[Problem requirements] Where in the data below does the word "parent" appear? Copy every line that has it.

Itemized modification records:
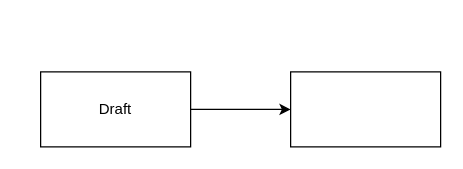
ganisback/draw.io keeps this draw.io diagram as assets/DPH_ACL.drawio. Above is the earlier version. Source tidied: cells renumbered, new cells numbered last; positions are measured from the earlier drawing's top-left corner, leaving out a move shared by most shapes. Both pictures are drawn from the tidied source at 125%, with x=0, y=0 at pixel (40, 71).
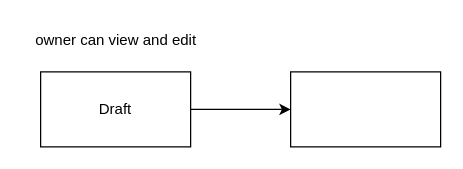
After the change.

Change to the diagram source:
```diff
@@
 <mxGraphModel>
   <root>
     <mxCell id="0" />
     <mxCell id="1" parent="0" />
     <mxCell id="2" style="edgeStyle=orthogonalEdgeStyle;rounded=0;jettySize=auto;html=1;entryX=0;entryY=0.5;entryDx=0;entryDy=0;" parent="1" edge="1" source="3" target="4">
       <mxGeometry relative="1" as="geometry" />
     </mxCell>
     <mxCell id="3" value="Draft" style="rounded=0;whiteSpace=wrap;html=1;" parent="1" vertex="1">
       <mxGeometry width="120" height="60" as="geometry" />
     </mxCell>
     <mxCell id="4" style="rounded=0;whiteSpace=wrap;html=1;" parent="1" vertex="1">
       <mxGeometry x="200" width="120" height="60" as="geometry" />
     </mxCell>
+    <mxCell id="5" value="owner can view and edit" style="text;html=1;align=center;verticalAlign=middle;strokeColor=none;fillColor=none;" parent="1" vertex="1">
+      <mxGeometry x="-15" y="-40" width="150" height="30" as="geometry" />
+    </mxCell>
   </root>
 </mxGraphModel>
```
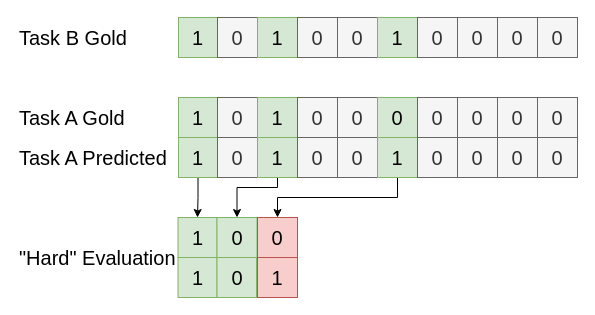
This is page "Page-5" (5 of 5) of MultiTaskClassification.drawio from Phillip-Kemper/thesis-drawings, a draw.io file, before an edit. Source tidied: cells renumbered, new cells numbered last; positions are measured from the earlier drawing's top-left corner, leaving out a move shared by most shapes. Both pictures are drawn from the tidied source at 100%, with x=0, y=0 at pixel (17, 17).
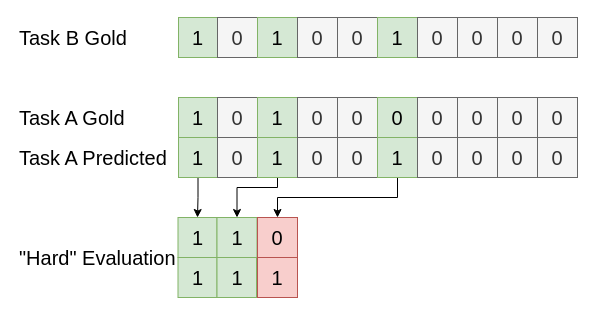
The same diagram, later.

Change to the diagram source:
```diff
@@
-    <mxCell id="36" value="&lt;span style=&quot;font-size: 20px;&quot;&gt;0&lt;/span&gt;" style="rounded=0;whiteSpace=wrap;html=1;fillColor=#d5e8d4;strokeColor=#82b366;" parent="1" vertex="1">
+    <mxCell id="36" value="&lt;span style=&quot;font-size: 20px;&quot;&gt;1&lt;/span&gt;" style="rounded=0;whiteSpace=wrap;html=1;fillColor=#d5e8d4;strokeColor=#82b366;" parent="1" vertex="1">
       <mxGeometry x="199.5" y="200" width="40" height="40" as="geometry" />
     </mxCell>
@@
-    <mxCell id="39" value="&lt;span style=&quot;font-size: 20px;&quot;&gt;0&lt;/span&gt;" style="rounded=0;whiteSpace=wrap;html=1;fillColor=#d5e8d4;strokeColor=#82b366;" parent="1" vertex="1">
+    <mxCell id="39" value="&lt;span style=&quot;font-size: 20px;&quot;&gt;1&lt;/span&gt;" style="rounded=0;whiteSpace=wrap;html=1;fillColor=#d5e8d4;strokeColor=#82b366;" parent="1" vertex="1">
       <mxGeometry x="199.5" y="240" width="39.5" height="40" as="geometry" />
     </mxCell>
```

[Result of this exercise]
     <mxCell id="1" parent="0" />
     <mxCell id="2" style="edgeStyle=orthogonalEdgeStyle;rounded=0;jettySize=auto;html=1;entryX=0;entryY=0.5;entryDx=0;entryDy=0;" parent="1" edge="1" source="3" target="4">
     <mxCell id="3" value="Draft" style="rounded=0;whiteSpace=wrap;html=1;" parent="1" vertex="1">
     <mxCell id="4" style="rounded=0;whiteSpace=wrap;html=1;" parent="1" vertex="1">
+    <mxCell id="5" value="owner can view and edit" style="text;html=1;align=center;verticalAlign=middle;strokeColor=none;fillColor=none;" parent="1" vertex="1">
-    <mxCell id="36" value="&lt;span style=&quot;font-size: 20px;&quot;&gt;0&lt;/span&gt;" style="rounded=0;whiteSpace=wrap;html=1;fillColor=#d5e8d4;strokeColor=#82b366;" parent="1" vertex="1">
+    <mxCell id="36" value="&lt;span style=&quot;font-size: 20px;&quot;&gt;1&lt;/span&gt;" style="rounded=0;whiteSpace=wrap;html=1;fillColor=#d5e8d4;strokeColor=#82b366;" parent="1" vertex="1">
-    <mxCell id="39" value="&lt;span style=&quot;font-size: 20px;&quot;&gt;0&lt;/span&gt;" style="rounded=0;whiteSpace=wrap;html=1;fillColor=#d5e8d4;strokeColor=#82b366;" parent="1" vertex="1">
+    <mxCell id="39" value="&lt;span style=&quot;font-size: 20px;&quot;&gt;1&lt;/span&gt;" style="rounded=0;whiteSpace=wrap;html=1;fillColor=#d5e8d4;strokeColor=#82b366;" parent="1" vertex="1">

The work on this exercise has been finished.